(Image comparison data)
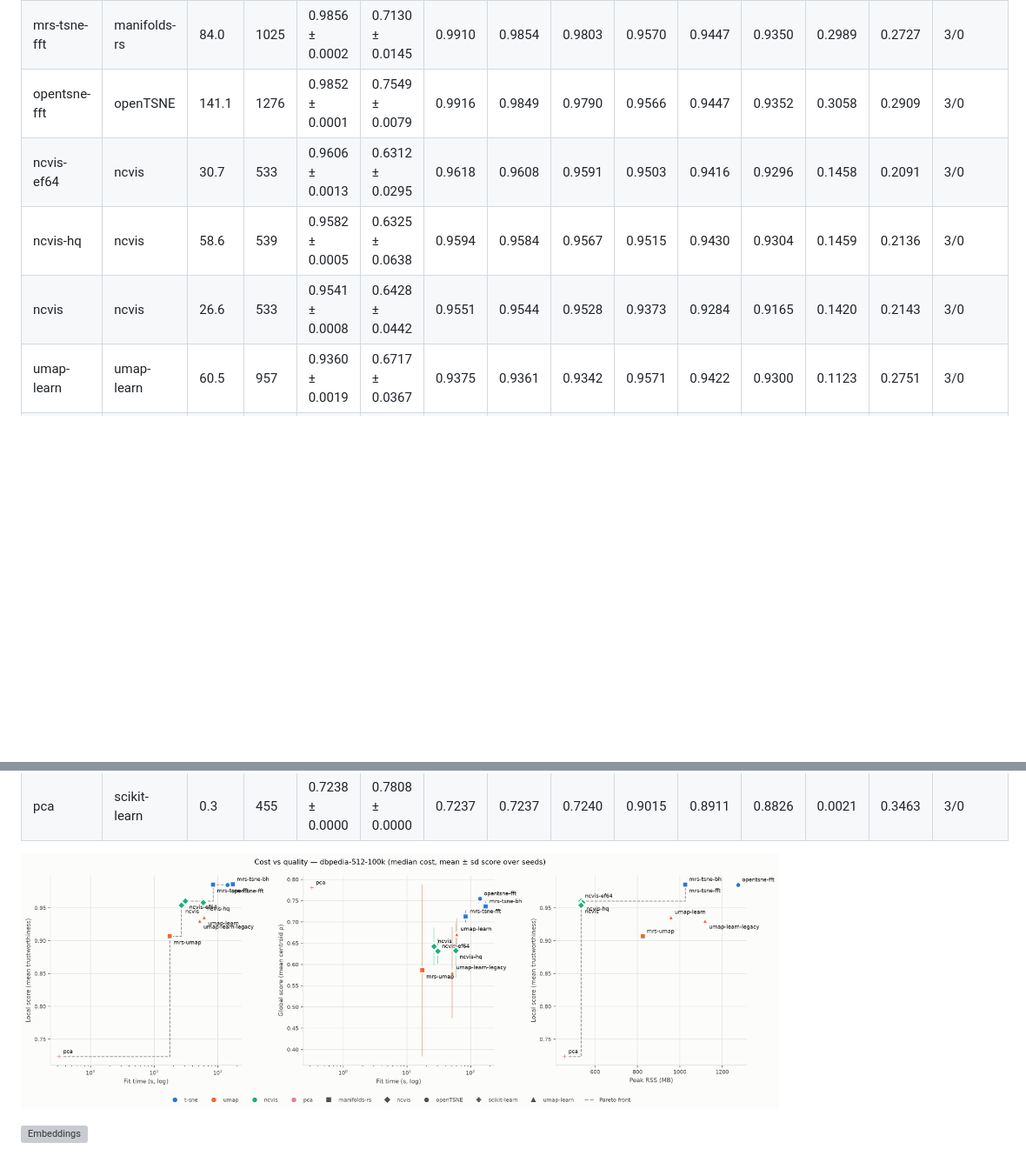
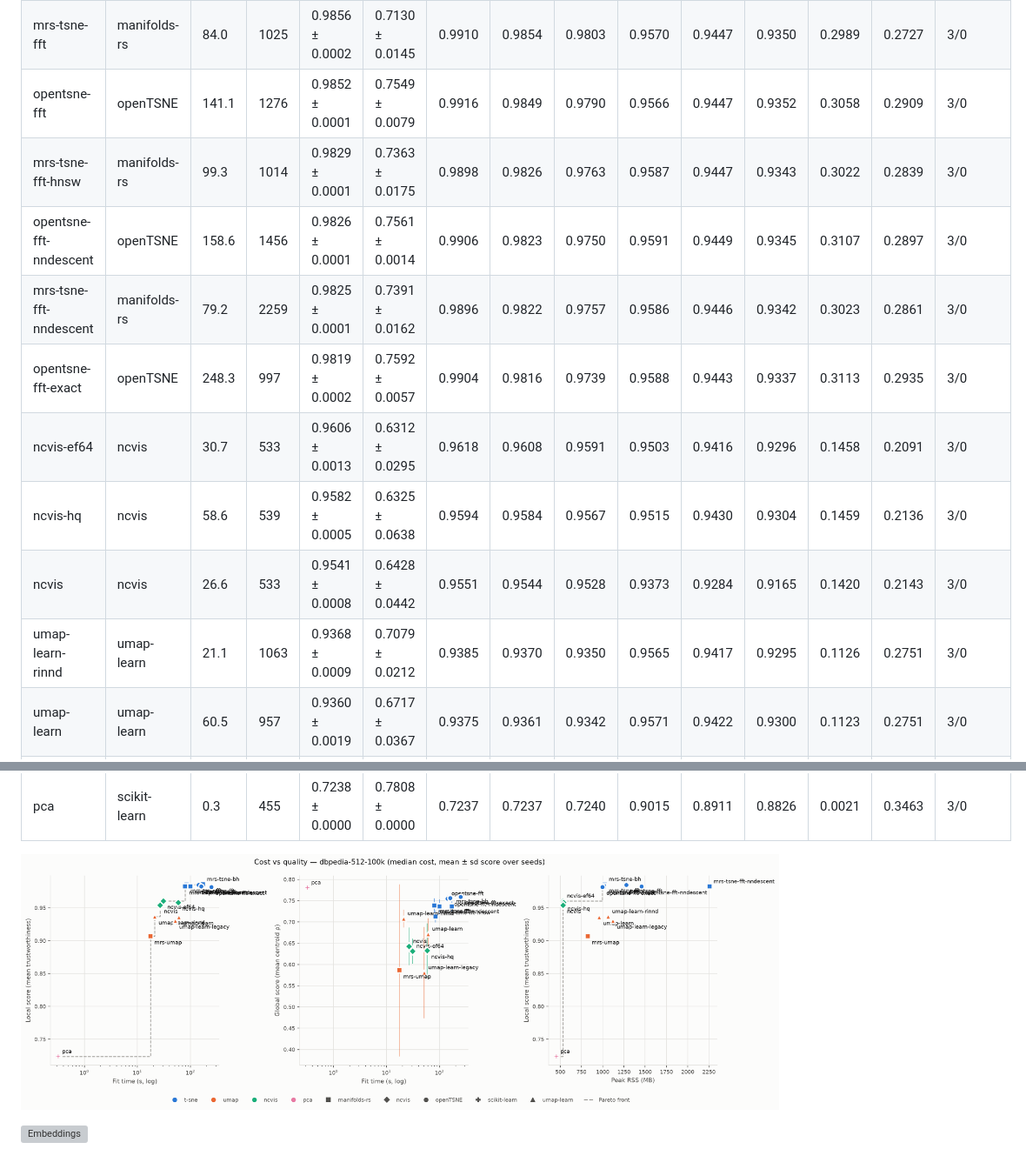
Before and after one commit to SeanPedersen/projection-benchmark, a Markdown page: results/REPORT.md, 2 parts joined by grey strips. Shown at 87% size. Drawn GitHub-style; pictures changed too: results/figures/dbpedia-512-100k-pareto.png; blank space fills up the shorter version; grey boxes are pictures that could not be loaded.

Commit message:
Update results with the kNN-backend variants
Adds opentsne-fft-nndescent, opentsne-fft-exact, mrs-tsne-fft-nndescent,
mrs-tsne-fft-hnsw and umap-learn-rinnd (3 seeds, dbpedia-512-100k).

Known flaw: the fit times of umap-learn (60.5 s) and umap-learn-legacy (51.4 s) include about
40 s of PyNNDescent numba JIT, because the 2000-row warm-up stayed below umap-learn's 4096-row
threshold for the approximate path. They are not re-recorded (a fresh-process check gives about
23 s for umap-learn). Quality scores and all other timings are unaffected. See issue #1.

Co-Authored-By: Claude Sonnet 5.5 <noreply@anthropic.com>

```diff
--- a/results/REPORT.md
+++ b/results/REPORT.md
@@ -11,9 +11,14 @@ Generated 2026-11-16 · 8 threads · seeds [0, 1, 2]
 | mrs-tsne-bh | manifolds-rs | 171.8 | 1025 | 0.9859 ± 0.0001 | 0.7367 ± 0.0118 | 0.9921 | 0.9856 | 0.9799 | 0.9571 | 0.9448 | 0.9351 | 0.3114 | 0.2694 | 3/0 |
 | mrs-tsne-fft | manifolds-rs | 84.0 | 1025 | 0.9856 ± 0.0002 | 0.7130 ± 0.0145 | 0.9910 | 0.9854 | 0.9803 | 0.9570 | 0.9447 | 0.9350 | 0.2989 | 0.2727 | 3/0 |
 | opentsne-fft | openTSNE | 141.1 | 1276 | 0.9852 ± 0.0001 | 0.7549 ± 0.0079 | 0.9916 | 0.9849 | 0.9790 | 0.9566 | 0.9447 | 0.9352 | 0.3058 | 0.2909 | 3/0 |
+| mrs-tsne-fft-hnsw | manifolds-rs | 99.3 | 1014 | 0.9829 ± 0.0001 | 0.7363 ± 0.0175 | 0.9898 | 0.9826 | 0.9763 | 0.9587 | 0.9447 | 0.9343 | 0.3022 | 0.2839 | 3/0 |
+| opentsne-fft-nndescent | openTSNE | 158.6 | 1456 | 0.9826 ± 0.0001 | 0.7561 ± 0.0014 | 0.9906 | 0.9823 | 0.9750 | 0.9591 | 0.9449 | 0.9345 | 0.3107 | 0.2897 | 3/0 |
+| mrs-tsne-fft-nndescent | manifolds-rs | 79.2 | 2259 | 0.9825 ± 0.0001 | 0.7391 ± 0.0162 | 0.9896 | 0.9822 | 0.9757 | 0.9586 | 0.9446 | 0.9342 | 0.3023 | 0.2861 | 3/0 |
+| opentsne-fft-exact | openTSNE | 248.3 | 997 | 0.9819 ± 0.0002 | 0.7592 ± 0.0057 | 0.9904 | 0.9816 | 0.9739 | 0.9588 | 0.9443 | 0.9337 | 0.3113 | 0.2935 | 3/0 |
 | ncvis-ef64 | ncvis | 30.7 | 533 | 0.9606 ± 0.0013 | 0.6312 ± 0.0295 | 0.9618 | 0.9608 | 0.9591 | 0.9503 | 0.9416 | 0.9296 | 0.1458 | 0.2091 | 3/0 |
 | ncvis-hq | ncvis | 58.6 | 539 | 0.9582 ± 0.0005 | 0.6325 ± 0.0638 | 0.9594 | 0.9584 | 0.9567 | 0.9515 | 0.9430 | 0.9304 | 0.1459 | 0.2136 | 3/0 |
 | ncvis | ncvis | 26.6 | 533 | 0.9541 ± 0.0008 | 0.6428 ± 0.0442 | 0.9551 | 0.9544 | 0.9528 | 0.9373 | 0.9284 | 0.9165 | 0.1420 | 0.2143 | 3/0 |
+| umap-learn-rinnd | umap-learn | 21.1 | 1063 | 0.9368 ± 0.0009 | 0.7079 ± 0.0212 | 0.9385 | 0.9370 | 0.9350 | 0.9565 | 0.9417 | 0.9295 | 0.1126 | 0.2751 | 3/0 |
 | umap-learn | umap-learn | 60.5 | 957 | 0.9360 ± 0.0019 | 0.6717 ± 0.0367 | 0.9375 | 0.9361 | 0.9342 | 0.9571 | 0.9422 | 0.9300 | 0.1123 | 0.2751 | 3/0 |
 | umap-learn-legacy | umap-learn | 51.4 | 1119 | 0.9305 ± 0.0011 | 0.5810 ± 0.1073 | 0.9319 | 0.9307 | 0.9289 | 0.9596 | 0.9455 | 0.9330 | 0.1126 | 0.2354 | 3/0 |
 | mrs-umap | manifolds-rs | 17.5 | 825 | 0.9068 ± 0.0018 | 0.5861 ± 0.2025 | 0.9087 | 0.9069 | 0.9048 | 0.9612 | 0.9451 | 0.9325 | 0.0974 | 0.2602 | 3/0 |
```
Also changed, not shown: other parts of results/REPORT.md (+1 -1 lines), 4 other files.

Task requirements: Your task is to copy every line in the entries that holds the string "results".

Solution to the problem:
Before and after one commit to SeanPedersen/projection-benchmark, a Markdown page: results/REPORT.md, 2 parts joined by grey strips. Shown at 87% size. Drawn GitHub-style; pictures changed too: results/figures/dbpedia-512-100k-pareto.png; blank space fills up the shorter version; grey boxes are pictures that could not be loaded.
Update results with the kNN-backend variants
--- a/results/REPORT.md
+++ b/results/REPORT.md
Also changed, not shown: other parts of results/REPORT.md (+1 -1 lines), 4 other files.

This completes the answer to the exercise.